Even wilder, the unedited blogger refers to Murdoch's "corruption" of Australia's political process. The newspaper you're now reading is "filled with lies" aimed at furthering Murdoch's political and commercial interests.

The Australian is a "worthless gutter press rag". It is a "sad joke", even if the "downward spiral" of The Age and The Sydney Morning Herald means there isn't much competition. It is "part of a political machine, using its power and wealth to crush its opponents and critics by whatever means it finds most convenient".

Murdoch's readers "have demonstrated, over and over, that they prefer comfortable lies to inconvenient truths". That's because "everyone is increasingly aware that truth and falsehood are no longer meaningful terms for those on the Right".

Yet it's hard to see how The Australian furthers Murdoch's commercial interests apart from selling newspapers. If it aims to buy or bludgeon commercial favour, it hasn't worked. News Limited has made little headway in its corporate push to ease the sport programming restrictions for its pay-TV interests.

Late last week, I pressed Quiggin for some examples to support his commercial agenda charge. He pretty quickly started talking about Kerry Packer. Like Stephen Conroy, Quiggin also doesn't seem to grasp the nature of journalism and newspapers, such as with his claim that News Limited has run "blatantly fact-free political campaigns" on climate change and Labor's fiscal stimulus.

The budget stimulus contained some of the worst government spending programs in the nation's history. Along with talkback radio, The Australian led the media in exposing this. The paper's Anthony Klan was shortlisted for the Graham Perkin Journalist of the Year award for his series of reports on Gillard's $16 billion Building the Education Revolution.

On climate change, Murdoch has backed giving the planet the benefit of the doubt. The Australian supports putting a price on carbon over Tony Abbott's direct action. But the journalistic default should include some scepticism over whether scientists can accurately predict the climate decades ahead. And the Productivity Commission, the institution most responsible for the reform agenda behind Australia's modern prosperity, clearly has issues with the Labor-Greens carbon package.

Quiggin's real complaint is that The Australian remains an agenda-setting newspaper that is closer to the nation's centre of political gravity than he is. The newspaper wasn't so dishonest and partisan when it campaigned for a "yes" vote in the 1999 republic referendum, punctured Howard's boat children overboard claim, led the media pursuit of the AWB scandal and supported a vote for Kevin Rudd in 2007.

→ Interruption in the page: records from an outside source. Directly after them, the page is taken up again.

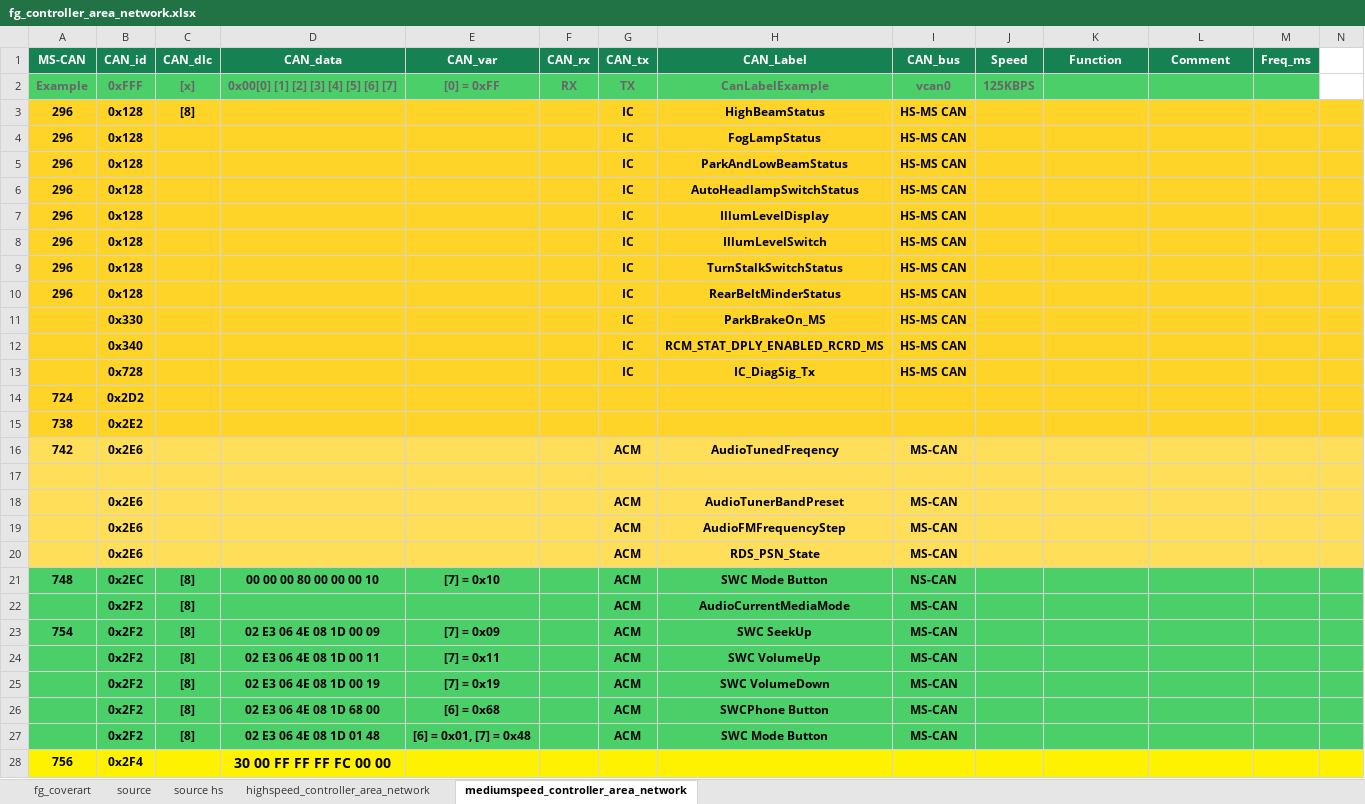
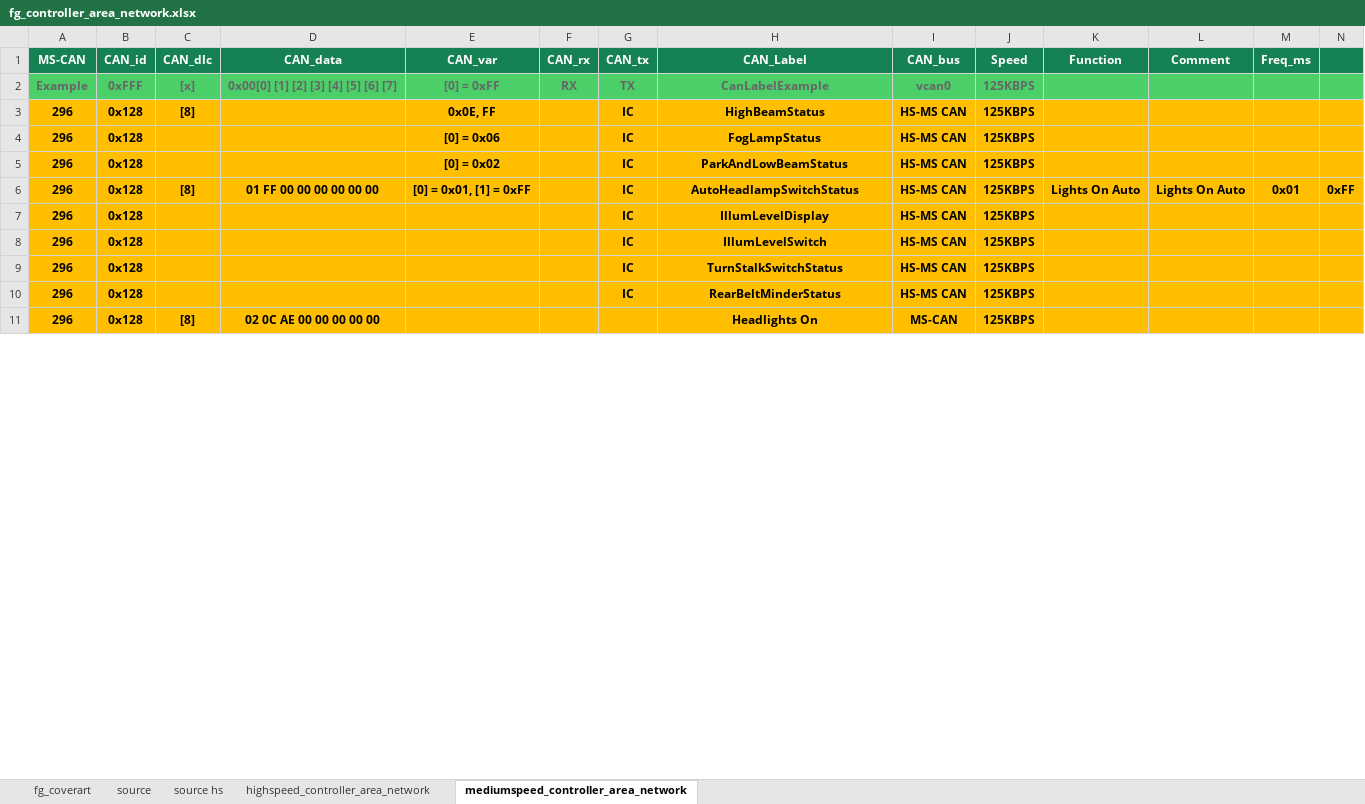
Before and after one commit to jakka351/FG-Falcon, an Excel workbook: resources/fg_controller_area_network.xlsx, sheet mediumspeed_controller_area_network, drawn as a sheet; only a part is shown; values as stored, in another font and other column widths than the file's, no borders; removed rows and columns are numbered as before the commit, all else as after; the diff covers the shown part only; the diff names each change by its address in the sheet, - before the commit and + after, or states it on an @@ line.

Commit message:
21:00 10/01/2021 Updated

```diff
--- a/resources/fg_controller_area_network.xlsx (sheet mediumspeed_controller_area_network)
+++ b/resources/fg_controller_area_network.xlsx (sheet mediumspeed_controller_area_network)
-N1 fill: none
+N1 fill: #168253
-N2 fill: none
+N2 fill: #4ACF69
-A3:N10 fill: #FFD428
+A3:N10 fill: #FFBF00
-E3 (CAN_var): (empty)
+E3 (CAN_var): 0x0E, FF
-J3:J10 (Speed): (empty)
+J3:J10 (Speed): 125KBPS
-E4 (CAN_var): (empty)
+E4 (CAN_var): [0] = 0x06
-E5 (CAN_var): (empty)
+E5 (CAN_var): [0] = 0x02
-C6 (CAN_dlc): (empty)
+C6 (CAN_dlc): [8]
-D6 (CAN_data): (empty)
+D6 (CAN_data): 01 FF 00 00 00 00 00 00
-E6 (CAN_var): (empty)
+E6 (CAN_var): [0] = 0x01, [1] = 0xFF
-K6 (Function): (empty)
+K6 (Function): Lights On Auto
-L6 (Comment): (empty)
+L6 (Comment): Lights On Auto
-M6 (Freq_ms): (empty)
+M6 (Freq_ms): 0x01
-N6: (empty)
+N6: 0xFF
-row 11:  | 0x330 |  |  |  |  | IC | ParkBrakeOn_MS | HS-MS CAN
-row 12:  | 0x340 |  |  |  |  | IC | RCM_STAT_DPLY_ENABLED_RCRD_MS | HS-MS CAN
-row 13:  | 0x728 |  |  |  |  | IC | IC_DiagSig_Tx | HS-MS CAN
-row 14: 724 | 0x2D2
-row 15: 738 | 0x2E2
-row 16: 742 | 0x2E6 |  |  |  |  | ACM | AudioTunedFreqency | MS-CAN
-row 11: (empty)
+row 11: 296 | 0x128 | [8] | 02 0C AE 00 00 00 00 00 |  |  |  | Headlights On | MS-CAN | 125KBPS
-A11:N11 fill: #FFDE59
+A11:N11 fill: #FFBF00
-row 18:  | 0x2E6 |  |  |  |  | ACM | AudioTunerBandPreset | MS-CAN
-row 19:  | 0x2E6 |  |  |  |  | ACM | AudioFMFrequencyStep | MS-CAN
-row 20:  | 0x2E6 |  |  |  |  | ACM | RDS_PSN_State | MS-CAN
-row 21: 748 | 0x2EC | [8] | 00 00 00 80 00 00 00 10 | [7] = 0x10 |  | ACM | SWC Mode Button | NS-CAN
-row 22:  | 0x2F2 | [8] |  |  |  | ACM | AudioCurrentMediaMode | MS-CAN
-row 23: 754 | 0x2F2 | [8] | 02 E3 06 4E 08 1D 00 09 | [7] = 0x09 |  | ACM | SWC SeekUp | MS-CAN
-row 24:  | 0x2F2 | [8] | 02 E3 06 4E 08 1D 00 11 | [7] = 0x11 |  | ACM | SWC VolumeUp | MS-CAN
-row 25:  | 0x2F2 | [8] | 02 E3 06 4E 08 1D 00 19 | [7] = 0x19 |  | ACM | SWC VolumeDown | MS-CAN
-row 26:  | 0x2F2 | [8] | 02 E3 06 4E 08 1D 68 00 | [6] = 0x68 |  | ACM | SWCPhone Button | MS-CAN
-row 27:  | 0x2F2 | [8] | 02 E3 06 4E 08 1D 01 48 | [6] = 0x01, [7] = 0x48 |  | ACM | SWC Mode Button | MS-CAN
-row 28: 756 | 0x2F4 |  | 30 00 FF FF FF FC 00 00
```
Also changed, not shown: 99 added rows, 100 removed rows, 32 edited cells and cell formats elsewhere in this sheet.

Quiggin no doubt deserves his distinguished fellowship for his theoretical work. But some may puzzle that, just as the warnings mount over the stalling of the 1980s and 90s economic reform agenda, the Economic Society honours someone who fought against the agenda in the first place. Zombie Economics argues it should be junked because "ideological" policies such as privatisation and central bank independence will cause another global financial crisis.

Fortunately, few took notice of the Whitlamesque claim in Quiggin's co-authored 1994 book, Work for All, that "severe restrictions" on government spending were partly to blame for the growth of unemployment since the 1970s.

Quiggin's coffee-sharpened mind can readily poke holes in the theoretical foundations of modern economics. But now he writes that Labor is no longer obliged to treat The Australian and other Murdoch newspapers as publications that seek to more or less report the truth of what they cover. So, as a first step, their corporate owner must be cut down to "a more manageable level".

As the PM ought to say to Quiggin and others calling for government to intimidate the press, don't write crap.


1 comment:

Paul said...

An "underlying surplus". Love that one. We all have an "underlying surplus", its just those constant streams of pesky "one-offs" that prevent the glory of our "underlying surplaces" (surpli? Mr spellchecker) from casting their radiance upon our miserable lives.

Maybe we just need more "seasonal adjustment".